■ **Edit difference data**
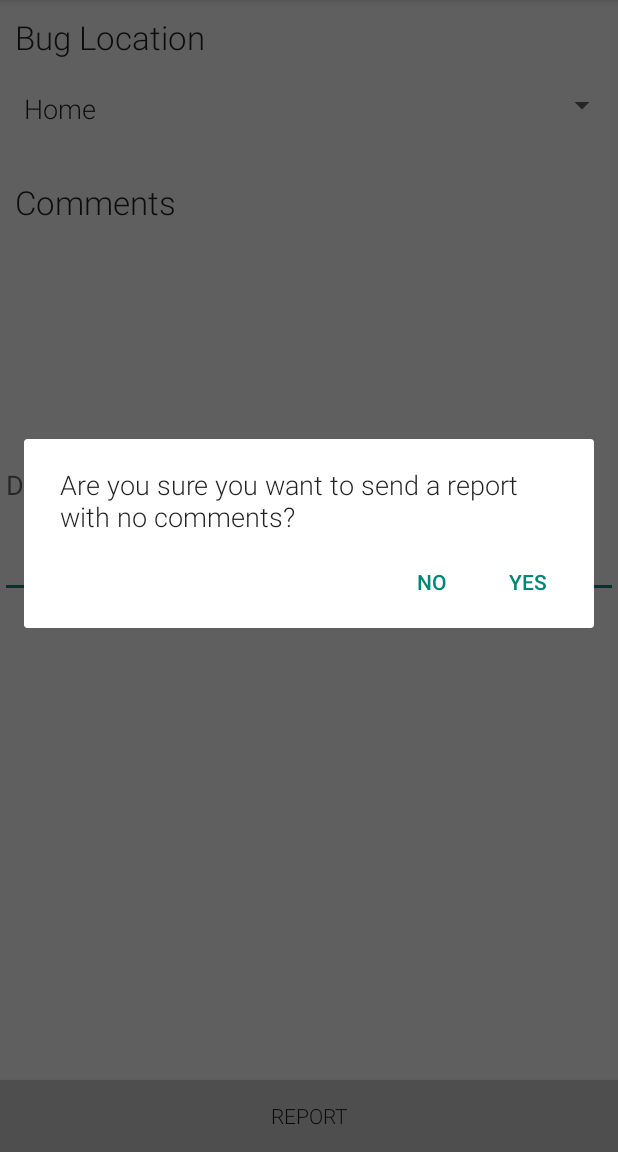
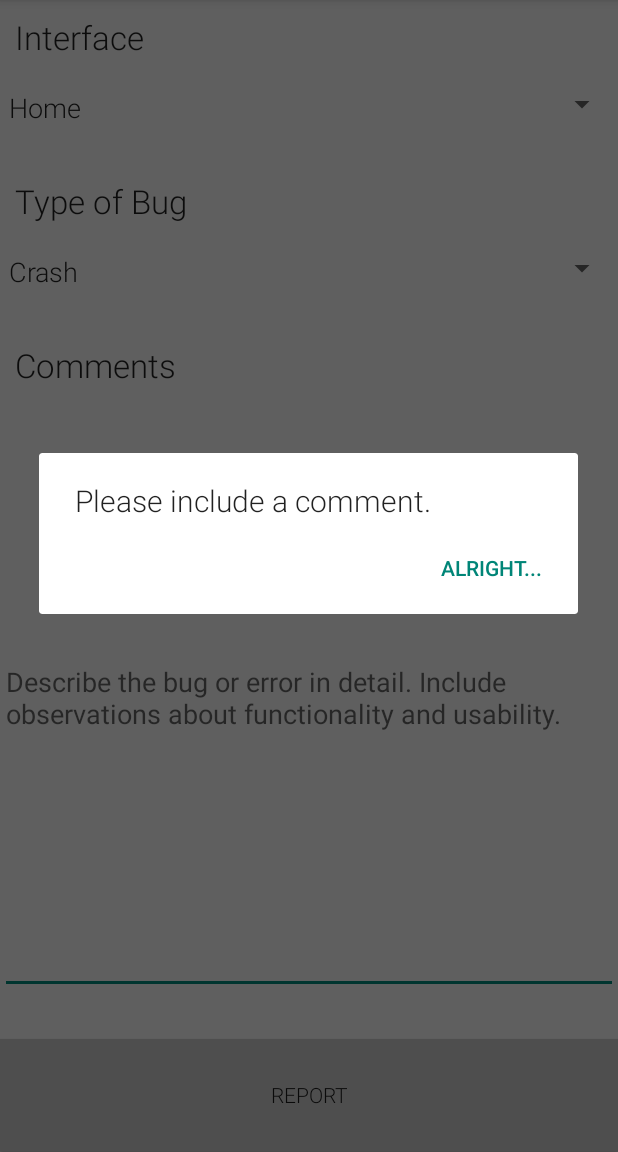
Before and after one commit to assettcu/placesapp, an Android app: the fragment ReportABugFragment placed in its activity, after a tap on "REPORT", on a phone screen of 412 x 824 dp, the part 84-1236 px from its top. Run offline under Robolectric (Android 15) with nearby library versions, the light colour scheme and no system bars; libraries missing offline, so code that uses them is left out: com.koushikdutta.async, com.koushikdutta.ion; pictures from the network do not load; 6 statements that could not run were skipped.

Commit message:
Refined the Report a Bug fragment so it doesn't suck. All that's left to do it actually make it send a report to our servers somehow.

```diff
--- a/Places/src/main/java/com/assettcu/placesapp/fragments/ReportABugFragment.java
+++ b/Places/src/main/java/com/assettcu/placesapp/fragments/ReportABugFragment.java
@@ -1,7 +1,6 @@
 package com.assettcu.placesapp.fragments;
 
 import android.app.AlertDialog;
-import android.content.DialogInterface;
 import android.os.Bundle;
 import android.support.v4.app.Fragment;
 import android.view.LayoutInflater;
@@ -21,7 +20,7 @@ import com.assettcu.placesapp.R;
 public class ReportABugFragment extends Fragment
 {
 
-    private Spinner spinner;
+    private Spinner interactionSpinner, typeSpinner;
     private EditText editText;
 
     @Override
@@ -35,10 +34,15 @@ public class ReportABugFragment extends Fragment
     {
         View view = inflater.inflate(R.layout.fragment_report_a_bug, container, false);
 
-        spinner = (Spinner) view.findViewById(R.id.interactionSpinner);
-        ArrayAdapter<CharSequence> adapter = ArrayAdapter.createFromResource(getActivity(),
+        interactionSpinner = (Spinner) view.findViewById(R.id.interaction_spinner);
+        ArrayAdapter<CharSequence> interactionAdapter = ArrayAdapter.createFromResource(getActivity(),
                 R.array.interaction_points, R.layout.spinner_item);
-        spinner.setAdapter(adapter);
+        interactionSpinner.setAdapter(interactionAdapter);
+
+        typeSpinner = (Spinner) view.findViewById(R.id.type_spinner);
+        ArrayAdapter<CharSequence> typeAdapter = ArrayAdapter.createFromResource(getActivity(),
+                R.array.bug_types, R.layout.spinner_item);
+        typeSpinner.setAdapter(typeAdapter);
 
         Button report = (Button) view.findViewById(R.id.reportButton);
         setReportButtonListener(report);
@@ -50,8 +54,10 @@ public class ReportABugFragment extends Fragment
 
     public void sendReport()
     {
-        Toast.makeText(getActivity(), "Sent report about "
-                + spinner.getSelectedItem().toString(), Toast.LENGTH_SHORT).show();
+        Toast.makeText(getActivity(), "Sent report about problems with "
+                + interactionSpinner.getSelectedItem().toString() + " regarding a(n) "
+                + typeSpinner.getSelectedItem().toString()
+                + " type error or bug. Thanks for your input!", Toast.LENGTH_LONG).show();
         editText.setText("", null);
     }
 
@@ -67,17 +73,8 @@ public class ReportABugFragment extends Fragment
                 if(editText.getText().length() == 0)
                 {
                     AlertDialog.Builder dialog = new AlertDialog.Builder(getActivity());
-                    dialog.setNegativeButton("No", null);
-                    dialog.setPositiveButton("Yes", new DialogInterface.OnClickListener()
-                    {
-                        @Override
-                        public void onClick(DialogInterface dialog, int which)
-                        {
-                            sendReport();
-                        }
-                    });
-
-                    dialog.setTitle("Are you sure you want to send a report with no comments?");
+                    dialog.setPositiveButton("Alright...", null);
+                    dialog.setTitle("Please include a comment.");
                     dialog.show();
                 }
                 else
--- a/Places/src/main/res/layout/fragment_report_a_bug.xml
+++ b/Places/src/main/res/layout/fragment_report_a_bug.xml
@@ -1,21 +1,55 @@
 <?xml version="1.0" encoding="utf-8"?>
 
-<FrameLayout
+<LinearLayout
+    android:orientation="vertical"
     android:layout_width="fill_parent"
     android:layout_height="fill_parent"
     xmlns:android="http://schemas.android.com/apk/res/android"
-    >
+    android:id="@+id/linearLayout">
 
-    <Button
+    <TextView
+        android:layout_width="wrap_content"
+        android:layout_height="wrap_content"
+        android:textAppearance="@android:style/TextAppearance.Large"
+        android:text="Interface"
+        android:id="@+id/bugInterfaceText"
+        android:layout_gravity="left|top"
+        android:layout_marginTop="10dp"
+        android:layout_marginLeft="10dp"/>
+
+    <Spinner
         android:layout_width="match_parent"
         android:layout_height="wrap_content"
-        android:text="Report"
-        android:id="@+id/reportButton"
-        android:layout_gravity="center_horizontal|bottom"
-        android:background="@drawable/report_button_background"
-        android:visibility="visible"
-        android:fontFamily="sans-serif-light"
-        android:focusableInTouchMode="false"/>
+        android:id="@+id/interaction_spinner"
+        android:layout_gravity="left|top"
+        android:focusable="false"
+        android:layout_marginTop="10dp"/>
+
+    <TextView
+        android:layout_width="wrap_content"
+        android:layout_height="wrap_content"
+        android:textAppearance="?android:attr/textAppearanceLarge"
+        android:text="@string/type_of_bug"
+        android:id="@+id/bugTypeText"
+        android:layout_gravity="left|center_vertical"
+        android:layout_marginLeft="10dp"
+        android:layout_marginTop="30dp"/>
+
+    <Spinner
+        android:layout_width="match_parent"
+        android:layout_height="wrap_content"
+        android:id="@+id/type_spinner"
+        android:layout_marginTop="10dp"/>
+
+    <TextView
+        android:layout_width="wrap_content"
+        android:layout_height="wrap_content"
+        android:textAppearance="@android:style/TextAppearance.Large"
+        android:text="Comments"
+        android:id="@+id/comments"
+        android:layout_gravity="left|center_vertical"
+        android:layout_marginTop="30dp"
+        android:layout_marginLeft="10dp"/>
 
     <EditText
         android:layout_width="match_parent"
@@ -24,37 +58,19 @@
         android:ems="10"
         android:id="@+id/commentText"
         android:layout_gravity="center"
-        android:hint="Describe the bug."
-        android:layout_marginTop="-60dp"/>
+        android:hint="@string/bug_description_hint"
+        android:layout_marginTop="10dp"
+        android:layout_weight="0.9"/>
 
-    <TextView
-        android:layout_width="wrap_content"
-        android:layout_height="wrap_content"
-        android:textAppearance="@android:style/TextAppearance.Large"
-        android:text="Bug Location"
-        android:id="@+id/bugLoc"
-        android:layout_gravity="left|top"
-        android:layout_marginTop="10dp"
-        android:layout_marginLeft="10dp"/>
-
-    <TextView
-        android:layout_width="wrap_content"
-        android:layout_height="wrap_content"
-        android:textAppearance="@android:style/TextAppearance.Large"
-        android:text="Comments"
-        android:id="@+id/comments"
-        android:layout_gravity="left|top"
-        android:layout_marginTop="120dp"
-        android:layout_marginLeft="10dp"/>
-
-    <Spinner
+    <Button
         android:layout_width="match_parent"
         android:layout_height="wrap_content"
-        android:id="@+id/interactionSpinner"
-        android:layout_gravity="left|top"
-        android:focusable="false"
-        android:layout_marginLeft="10dp"
-        android:layout_marginTop="50dp"
-        />
-
-</FrameLayout>
+        android:text="Report"
+        android:id="@+id/reportButton"
+        android:background="@drawable/report_button_background"
+        android:visibility="visible"
+        android:fontFamily="sans-serif-light"
+        android:focusableInTouchMode="false"
+        android:layout_marginTop="30dp"
+        android:layout_weight="0.1"/>
+</LinearLayout>
--- a/Places/src/main/res/values/arrays.xml
+++ b/Places/src/main/res/values/arrays.xml
@@ -8,4 +8,12 @@
         <item>@string/title_section5</item>
         <item>@string/title_section6</item>
     </string-array>
+
+    <string-array name="bug_types">
+        <item>Crash</item>
+        <item>User Interface</item>
+        <item>Functionality</item>
+        <item>Usability</item>
+        <item>Other</item>
+    </string-array>
 </resources>
--- a/Places/src/main/res/values/colors.xml
+++ b/Places/src/main/res/values/colors.xml
@@ -5,7 +5,7 @@
     <color name="card_down">#f8f8f8</color>
     <color name="card_shadow">#cccccc</color>
     <color name="nav_dark_grey">#7A797A</color>
-    <color name="nav_light_grey">#ffc5c5c5</color>
+    <color name="nav_light_grey">#C5C5C5</color>
     <color name="action_bar_color">#1686AB</color>
     <color name="nav_selected">#EEEEEE</color>
 </resources>
--- a/Places/src/main/res/values/strings.xml
+++ b/Places/src/main/res/values/strings.xml
@@ -16,7 +16,8 @@
     <string name="out_of_range">You are out of range of the University</string>
     <string name="nearby_buildings">Nearby CU buildings will appear here</string>
     <string name="hello_blank_fragment">Hello blank fragment</string>
-
-
+    <string name="type_of_bug">Type of Bug</string>
+    <string name="bug_description_hint">Describe the bug or error in detail.
+        Include observations about functionality and usability.</string>
 
 </resources>
```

■ **YOUR GOAL**
Whenever a line of the data contains "getActivity", it counts; state how many such lines there are, with nothing added.

■ **WRITTEN RESPONSE**
6